*ACTION ITEM:* Without including any pictures, reproduce the full listing exactly.

<<<<

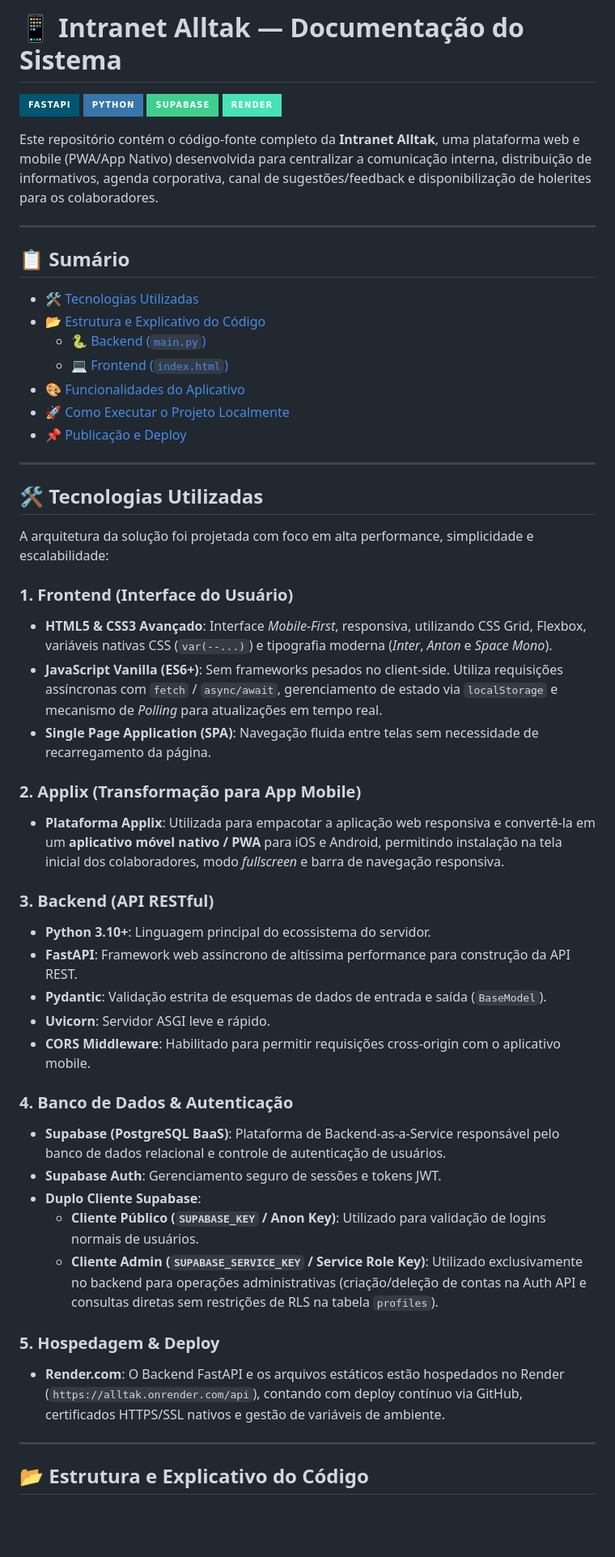
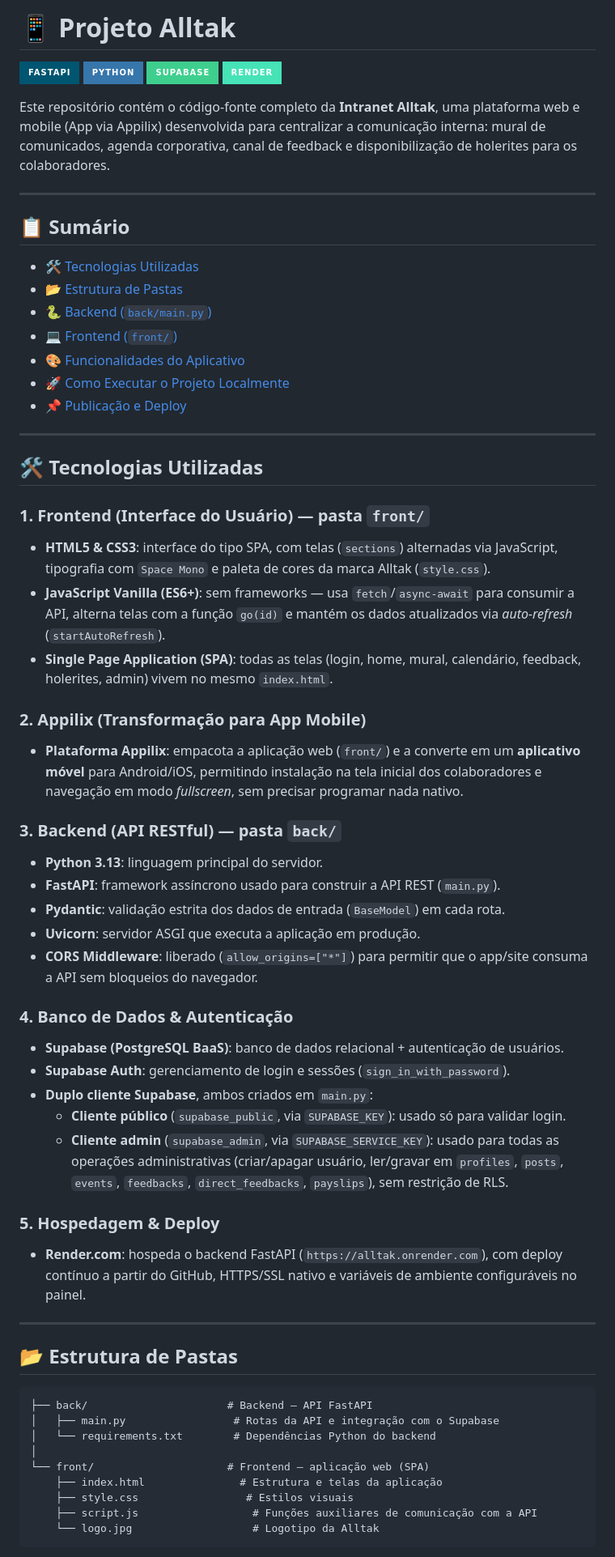
Before and after one commit to LuisFacao/alltak, a Markdown page: README.md, the part around one of its changes. Shown at 81% size. GitHub-like rendering; badges without logos; blank space fills up the shorter version.

````diff
--- a/README.md
+++ b/README.md
@@ -1,19 +1,19 @@
-# 📱 Intranet Alltak — Documentação do Sistema
+# 📱 Projeto Alltak
 
 [![FastAPI](https://img.shields.io/badge/FastAPI-005571?style=for-the-badge&logo=fastapi)](https://fastapi.tiangolo.com/)
 [![Python](https://img.shields.io/badge/Python-3776AB?style=for-the-badge&logo=python&logoColor=white)](https://www.python.org/)
 [![Supabase](https://img.shields.io/badge/Supabase-3ECF8E?style=for-the-badge&logo=supabase&logoColor=white)](https://supabase.com/)
 [![Render](https://img.shields.io/badge/Render-46E3B7?style=for-the-badge&logo=render&logoColor=white)](https://render.com/)
 
-Este repositório contém o código-fonte completo da **Intranet Alltak**, uma plataforma web e mobile (PWA/App Nativo) desenvolvida para centralizar a comunicação interna, distribuição de informativos, agenda corporativa, canal de sugestões/feedback e disponibilização de holerites para os colaboradores.
+Este repositório contém o código-fonte completo da **Intranet Alltak**, uma plataforma web e mobile (App via Appilix) desenvolvida para centralizar a comunicação interna: mural de comunicados, agenda corporativa, canal de feedback e disponibilização de holerites para os colaboradores.
 
 ---
 
 ## 📋 Sumário
 - [🛠️ Tecnologias Utilizadas](#️-tecnologias-utilizadas)
-- [📂 Estrutura e Explicativo do Código](#-estrutura-e-explicativo-do-código)
-  - [🐍 Backend (`main.py`)](#-backend-mainpy---fastapi--supabase)
-  - [💻 Frontend (`index.html`)](#-frontend-indexhtml---spa--vanilla-js)
+- [📂 Estrutura de Pastas](#-estrutura-de-pastas)
+- [🐍 Backend (`back/main.py`)](#-backend-backmainpy---fastapi--supabase)
+- [💻 Frontend (`front/`)](#-frontend-front---spa--vanilla-js)
 - [🎨 Funcionalidades do Aplicativo](#-funcionalidades-do-aplicativo)
 - [🚀 Como Executar o Projeto Localmente](#-como-executar-o-projeto-localmente)
 - [📌 Publicação e Deploy](#-publicação-e-deploy)
@@ -22,33 +22,44 @@ Este repositório contém o código-fonte completo da **Intranet Alltak**, uma p
 
 ## 🛠️ Tecnologias Utilizadas
 
-A arquitetura da solução foi projetada com foco em alta performance, simplicidade e escalabilidade:
+### 1. Frontend (Interface do Usuário) — pasta `front/`
+* **HTML5 & CSS3**: interface do tipo SPA, com telas (`sections`) alternadas via JavaScript, tipografia com `Space Mono` e paleta de cores da marca Alltak (`style.css`).
+* **JavaScript Vanilla (ES6+)**: sem frameworks — usa `fetch`/`async-await` para consumir a API, alterna telas com a função `go(id)` e mantém os dados atualizados via *auto-refresh* (`startAutoRefresh`).
+* **Single Page Application (SPA)**: todas as telas (login, home, mural, calendário, feedback, holerites, admin) vivem no mesmo `index.html`.
 
-### 1. Frontend (Interface do Usuário)
-* **HTML5 & CSS3 Avançado**: Interface *Mobile-First*, responsiva, utilizando CSS Grid, Flexbox, variáveis nativas CSS (`var(--...)`) e tipografia moderna (*Inter*, *Anton* e *Space Mono*).
-* **JavaScript Vanilla (ES6+)**: Sem frameworks pesados no client-side. Utiliza requisições assíncronas com `fetch` / `async/await`, gerenciamento de estado via `localStorage` e mecanismo de *Polling* para atualizações em tempo real.
-* **Single Page Application (SPA)**: Navegação fluida entre telas sem necessidade de recarregamento da página.
+### 2. Appilix (Transformação para App Mobile)
+* **Plataforma Appilix**: empacota a aplicação web (`front/`) e a converte em um **aplicativo móvel** para Android/iOS, permitindo instalação na tela inicial dos colaboradores e navegação em modo *fullscreen*, sem precisar programar nada nativo.
 
-### 2. Applix (Transformação para App Mobile)
-* **Plataforma Applix**: Utilizada para empacotar a aplicação web responsiva e convertê-la em um **aplicativo móvel nativo / PWA** para iOS e Android, permitindo instalação na tela inicial dos colaboradores, modo *fullscreen* e barra de navegação responsiva.
-
-### 3. Backend (API RESTful)
-* **Python 3.10+**: Linguagem principal do ecossistema do servidor.
-* **FastAPI**: Framework web assíncrono de altíssima performance para construção da API REST.
-* **Pydantic**: Validação estrita de esquemas de dados de entrada e saída (`BaseModel`).
-* **Uvicorn**: Servidor ASGI leve e rápido.
-* **CORS Middleware**: Habilitado para permitir requisições cross-origin com o aplicativo mobile.
+### 3. Backend (API RESTful) — pasta `back/`
+* **Python 3.13**: linguagem principal do servidor.
+* **FastAPI**: framework assíncrono usado para construir a API REST (`main.py`).
+* **Pydantic**: validação estrita dos dados de entrada (`BaseModel`) em cada rota.
+* **Uvicorn**: servidor ASGI que executa a aplicação em produção.
+* **CORS Middleware**: liberado (`allow_origins=["*"]`) para permitir que o app/site consuma a API sem bloqueios do navegador.
 
 ### 4. Banco de Dados & Autenticação
-* **Supabase (PostgreSQL BaaS)**: Plataforma de Backend-as-a-Service responsável pelo banco de dados relacional e controle de autenticação de usuários.
-* **Supabase Auth**: Gerenciamento seguro de sessões e tokens JWT.
-* **Duplo Cliente Supabase**:
-  * **Cliente Público (`SUPABASE_KEY` / Anon Key)**: Utilizado para validação de logins normais de usuários.
-  * **Cliente Admin (`SUPABASE_SERVICE_KEY` / Service Role Key)**: Utilizado exclusivamente no backend para operações administrativas (criação/deleção de contas na Auth API e consultas diretas sem restrições de RLS na tabela `profiles`).
+* **Supabase (PostgreSQL BaaS)**: banco de dados relacional + autenticação de usuários.
+* **Supabase Auth**: gerenciamento de login e sessões (`sign_in_with_password`).
+* **Duplo cliente Supabase**, ambos criados em `main.py`:
+  * **Cliente público** (`supabase_public`, via `SUPABASE_KEY`): usado só para validar login.
+  * **Cliente admin** (`supabase_admin`, via `SUPABASE_SERVICE_KEY`): usado para todas as operações administrativas (criar/apagar usuário, ler/gravar em `profiles`, `posts`, `events`, `feedbacks`, `direct_feedbacks`, `payslips`), sem restrição de RLS.
 
 ### 5. Hospedagem & Deploy
-* **Render.com**: O Backend FastAPI e os arquivos estáticos estão hospedados no Render (`https://alltak.onrender.com/api`), contando com deploy contínuo via GitHub, certificados HTTPS/SSL nativos e gestão de variáveis de ambiente.
+* **Render.com**: hospeda o backend FastAPI (`https://alltak.onrender.com`), com deploy contínuo a partir do GitHub, HTTPS/SSL nativo e variáveis de ambiente configuráveis no painel.
 
 ---
 
-## 📂 Estrutura e Explicativo do Código
+## 📂 Estrutura de Pastas
+
+```
+├── back/                      # Backend — API FastAPI
+│   ├── main.py                 # Rotas da API e integração com o Supabase
+│   └── requirements.txt        # Dependências Python do backend
+│
+└── front/                     # Frontend — aplicação web (SPA)
+    ├── index.html               # Estrutura e telas da aplicação
+    ├── style.css                 # Estilos visuais
+    ├── script.js                  # Funções auxiliares de comunicação com a API
+    └── logo.jpg                   # Logotipo da Alltak
+```
+
````
Also changed, not shown: other parts of README.md (+103 -153 lines).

>>>>

*ANSWER TO THIS EXERCISE:*
Before and after one commit to LuisFacao/alltak, a Markdown page: README.md, the part around one of its changes. Shown at 81% size. GitHub-like rendering; badges without logos; blank space fills up the shorter version.

````diff
--- a/README.md
+++ b/README.md
@@ -1,19 +1,19 @@
-# 📱 Intranet Alltak — Documentação do Sistema
+# 📱 Projeto Alltak
 
 [![FastAPI](https://img.shields.io/badge/FastAPI-005571?style=for-the-badge&logo=fastapi)](https://fastapi.tiangolo.com/)
 [![Python](https://img.shields.io/badge/Python-3776AB?style=for-the-badge&logo=python&logoColor=white)](https://www.python.org/)
 [![Supabase](https://img.shields.io/badge/Supabase-3ECF8E?style=for-the-badge&logo=supabase&logoColor=white)](https://supabase.com/)
 [![Render](https://img.shields.io/badge/Render-46E3B7?style=for-the-badge&logo=render&logoColor=white)](https://render.com/)
 
-Este repositório contém o código-fonte completo da **Intranet Alltak**, uma plataforma web e mobile (PWA/App Nativo) desenvolvida para centralizar a comunicação interna, distribuição de informativos, agenda corporativa, canal de sugestões/feedback e disponibilização de holerites para os colaboradores.
+Este repositório contém o código-fonte completo da **Intranet Alltak**, uma plataforma web e mobile (App via Appilix) desenvolvida para centralizar a comunicação interna: mural de comunicados, agenda corporativa, canal de feedback e disponibilização de holerites para os colaboradores.
 
 ---
 
 ## 📋 Sumário
 - [🛠️ Tecnologias Utilizadas](#️-tecnologias-utilizadas)
-- [📂 Estrutura e Explicativo do Código](#-estrutura-e-explicativo-do-código)
-  - [🐍 Backend (`main.py`)](#-backend-mainpy---fastapi--supabase)
-  - [💻 Frontend (`index.html`)](#-frontend-indexhtml---spa--vanilla-js)
+- [📂 Estrutura de Pastas](#-estrutura-de-pastas)
+- [🐍 Backend (`back/main.py`)](#-backend-backmainpy---fastapi--supabase)
+- [💻 Frontend (`front/`)](#-frontend-front---spa--vanilla-js)
 - [🎨 Funcionalidades do Aplicativo](#-funcionalidades-do-aplicativo)
 - [🚀 Como Executar o Projeto Localmente](#-como-executar-o-projeto-localmente)
 - [📌 Publicação e Deploy](#-publicação-e-deploy)
@@ -22,33 +22,44 @@ Este repositório contém o código-fonte completo da **Intranet Alltak**, uma p
 
 ## 🛠️ Tecnologias Utilizadas
 
-A arquitetura da solução foi projetada com foco em alta performance, simplicidade e escalabilidade:
+### 1. Frontend (Interface do Usuário) — pasta `front/`
+* **HTML5 & CSS3**: interface do tipo SPA, com telas (`sections`) alternadas via JavaScript, tipografia com `Space Mono` e paleta de cores da marca Alltak (`style.css`).
+* **JavaScript Vanilla (ES6+)**: sem frameworks — usa `fetch`/`async-await` para consumir a API, alterna telas com a função `go(id)` e mantém os dados atualizados via *auto-refresh* (`startAutoRefresh`).
+* **Single Page Application (SPA)**: todas as telas (login, home, mural, calendário, feedback, holerites, admin) vivem no mesmo `index.html`.
 
-### 1. Frontend (Interface do Usuário)
-* **HTML5 & CSS3 Avançado**: Interface *Mobile-First*, responsiva, utilizando CSS Grid, Flexbox, variáveis nativas CSS (`var(--...)`) e tipografia moderna (*Inter*, *Anton* e *Space Mono*).
-* **JavaScript Vanilla (ES6+)**: Sem frameworks pesados no client-side. Utiliza requisições assíncronas com `fetch` / `async/await`, gerenciamento de estado via `localStorage` e mecanismo de *Polling* para atualizações em tempo real.
-* **Single Page Application (SPA)**: Navegação fluida entre telas sem necessidade de recarregamento da página.
+### 2. Appilix (Transformação para App Mobile)
+* **Plataforma Appilix**: empacota a aplicação web (`front/`) e a converte em um **aplicativo móvel** para Android/iOS, permitindo instalação na tela inicial dos colaboradores e navegação em modo *fullscreen*, sem precisar programar nada nativo.
 
-### 2. Applix (Transformação para App Mobile)
-* **Plataforma Applix**: Utilizada para empacotar a aplicação web responsiva e convertê-la em um **aplicativo móvel nativo / PWA** para iOS e Android, permitindo instalação na tela inicial dos colaboradores, modo *fullscreen* e barra de navegação responsiva.
-
-### 3. Backend (API RESTful)
-* **Python 3.10+**: Linguagem principal do ecossistema do servidor.
-* **FastAPI**: Framework web assíncrono de altíssima performance para construção da API REST.
-* **Pydantic**: Validação estrita de esquemas de dados de entrada e saída (`BaseModel`).
-* **Uvicorn**: Servidor ASGI leve e rápido.
-* **CORS Middleware**: Habilitado para permitir requisições cross-origin com o aplicativo mobile.
+### 3. Backend (API RESTful) — pasta `back/`
+* **Python 3.13**: linguagem principal do servidor.
+* **FastAPI**: framework assíncrono usado para construir a API REST (`main.py`).
+* **Pydantic**: validação estrita dos dados de entrada (`BaseModel`) em cada rota.
+* **Uvicorn**: servidor ASGI que executa a aplicação em produção.
+* **CORS Middleware**: liberado (`allow_origins=["*"]`) para permitir que o app/site consuma a API sem bloqueios do navegador.
 
 ### 4. Banco de Dados & Autenticação
-* **Supabase (PostgreSQL BaaS)**: Plataforma de Backend-as-a-Service responsável pelo banco de dados relacional e controle de autenticação de usuários.
-* **Supabase Auth**: Gerenciamento seguro de sessões e tokens JWT.
-* **Duplo Cliente Supabase**:
-  * **Cliente Público (`SUPABASE_KEY` / Anon Key)**: Utilizado para validação de logins normais de usuários.
-  * **Cliente Admin (`SUPABASE_SERVICE_KEY` / Service Role Key)**: Utilizado exclusivamente no backend para operações administrativas (criação/deleção de contas na Auth API e consultas diretas sem restrições de RLS na tabela `profiles`).
+* **Supabase (PostgreSQL BaaS)**: banco de dados relacional + autenticação de usuários.
+* **Supabase Auth**: gerenciamento de login e sessões (`sign_in_with_password`).
+* **Duplo cliente Supabase**, ambos criados em `main.py`:
+  * **Cliente público** (`supabase_public`, via `SUPABASE_KEY`): usado só para validar login.
+  * **Cliente admin** (`supabase_admin`, via `SUPABASE_SERVICE_KEY`): usado para todas as operações administrativas (criar/apagar usuário, ler/gravar em `profiles`, `posts`, `events`, `feedbacks`, `direct_feedbacks`, `payslips`), sem restrição de RLS.
 
 ### 5. Hospedagem & Deploy
-* **Render.com**: O Backend FastAPI e os arquivos estáticos estão hospedados no Render (`https://alltak.onrender.com/api`), contando com deploy contínuo via GitHub, certificados HTTPS/SSL nativos e gestão de variáveis de ambiente.
+* **Render.com**: hospeda o backend FastAPI (`https://alltak.onrender.com`), com deploy contínuo a partir do GitHub, HTTPS/SSL nativo e variáveis de ambiente configuráveis no painel.
 
 ---
 
-## 📂 Estrutura e Explicativo do Código
+## 📂 Estrutura de Pastas
+
+```
+├── back/                      # Backend — API FastAPI
+│   ├── main.py                 # Rotas da API e integração com o Supabase
+│   └── requirements.txt        # Dependências Python do backend
+│
+└── front/                     # Frontend — aplicação web (SPA)
+    ├── index.html               # Estrutura e telas da aplicação
+    ├── style.css                 # Estilos visuais
+    ├── script.js                  # Funções auxiliares de comunicação com a API
+    └── logo.jpg                   # Logotipo da Alltak
+```
+
````
Also changed, not shown: other parts of README.md (+103 -153 lines).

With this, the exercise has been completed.